## What is expected:
Show me every line in the listing that has the word "profissional".

[[ Materials provided open ]]

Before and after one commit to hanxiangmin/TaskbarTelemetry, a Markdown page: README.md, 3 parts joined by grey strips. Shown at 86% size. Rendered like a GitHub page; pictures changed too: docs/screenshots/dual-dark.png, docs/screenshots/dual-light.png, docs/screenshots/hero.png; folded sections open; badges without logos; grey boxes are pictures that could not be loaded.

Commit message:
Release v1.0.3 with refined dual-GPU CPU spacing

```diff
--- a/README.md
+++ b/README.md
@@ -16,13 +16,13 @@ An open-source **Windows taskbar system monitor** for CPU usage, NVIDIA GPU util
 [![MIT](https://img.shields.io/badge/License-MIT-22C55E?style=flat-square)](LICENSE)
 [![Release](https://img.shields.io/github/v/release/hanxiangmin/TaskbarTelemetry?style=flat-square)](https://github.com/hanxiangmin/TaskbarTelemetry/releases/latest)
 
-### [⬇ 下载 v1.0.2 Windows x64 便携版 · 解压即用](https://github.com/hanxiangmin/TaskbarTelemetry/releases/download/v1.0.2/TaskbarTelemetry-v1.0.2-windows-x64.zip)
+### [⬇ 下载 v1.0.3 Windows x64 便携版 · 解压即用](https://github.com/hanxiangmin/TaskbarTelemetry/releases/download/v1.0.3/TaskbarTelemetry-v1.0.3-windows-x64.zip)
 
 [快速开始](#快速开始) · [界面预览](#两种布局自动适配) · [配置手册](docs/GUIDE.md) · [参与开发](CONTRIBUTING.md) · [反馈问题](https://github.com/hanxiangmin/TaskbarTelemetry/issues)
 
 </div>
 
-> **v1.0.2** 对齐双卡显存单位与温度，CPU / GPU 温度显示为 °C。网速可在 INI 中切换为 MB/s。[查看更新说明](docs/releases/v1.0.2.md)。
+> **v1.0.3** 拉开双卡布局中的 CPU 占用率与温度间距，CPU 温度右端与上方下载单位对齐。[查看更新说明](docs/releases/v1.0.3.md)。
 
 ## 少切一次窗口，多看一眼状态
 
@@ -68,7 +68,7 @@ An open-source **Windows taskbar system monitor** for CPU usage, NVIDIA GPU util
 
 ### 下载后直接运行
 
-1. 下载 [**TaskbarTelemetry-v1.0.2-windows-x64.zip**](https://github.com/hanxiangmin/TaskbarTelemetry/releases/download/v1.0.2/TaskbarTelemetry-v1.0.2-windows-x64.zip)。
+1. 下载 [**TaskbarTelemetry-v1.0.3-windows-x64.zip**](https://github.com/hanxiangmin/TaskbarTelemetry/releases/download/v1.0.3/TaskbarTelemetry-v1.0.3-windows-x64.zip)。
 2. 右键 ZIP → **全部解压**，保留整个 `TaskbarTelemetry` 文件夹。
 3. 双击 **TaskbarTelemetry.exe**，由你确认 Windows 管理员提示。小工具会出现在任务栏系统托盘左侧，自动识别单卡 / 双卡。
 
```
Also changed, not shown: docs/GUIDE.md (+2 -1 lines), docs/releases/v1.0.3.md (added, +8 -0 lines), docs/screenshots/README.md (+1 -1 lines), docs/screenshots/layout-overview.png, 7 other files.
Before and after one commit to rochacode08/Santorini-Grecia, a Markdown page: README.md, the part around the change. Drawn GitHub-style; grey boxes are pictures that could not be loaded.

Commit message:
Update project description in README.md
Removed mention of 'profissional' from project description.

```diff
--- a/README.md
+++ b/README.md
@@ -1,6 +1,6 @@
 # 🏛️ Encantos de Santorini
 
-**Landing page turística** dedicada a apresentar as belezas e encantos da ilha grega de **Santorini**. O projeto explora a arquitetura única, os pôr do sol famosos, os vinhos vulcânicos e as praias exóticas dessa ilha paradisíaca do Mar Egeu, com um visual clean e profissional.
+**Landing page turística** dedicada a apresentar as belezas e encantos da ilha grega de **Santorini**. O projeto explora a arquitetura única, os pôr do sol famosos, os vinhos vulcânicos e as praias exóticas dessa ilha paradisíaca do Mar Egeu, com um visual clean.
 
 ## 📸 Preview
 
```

[[ Materials provided closed ]]

## Answer to the problem:
Removed mention of 'profissional' from project description.
-**Landing page turística** dedicada a apresentar as belezas e encantos da ilha grega de **Santorini**. O projeto explora a arquitetura única, os pôr do sol famosos, os vinhos vulcânicos e as praias exóticas dessa ilha paradisíaca do Mar Egeu, com um visual clean e profissional.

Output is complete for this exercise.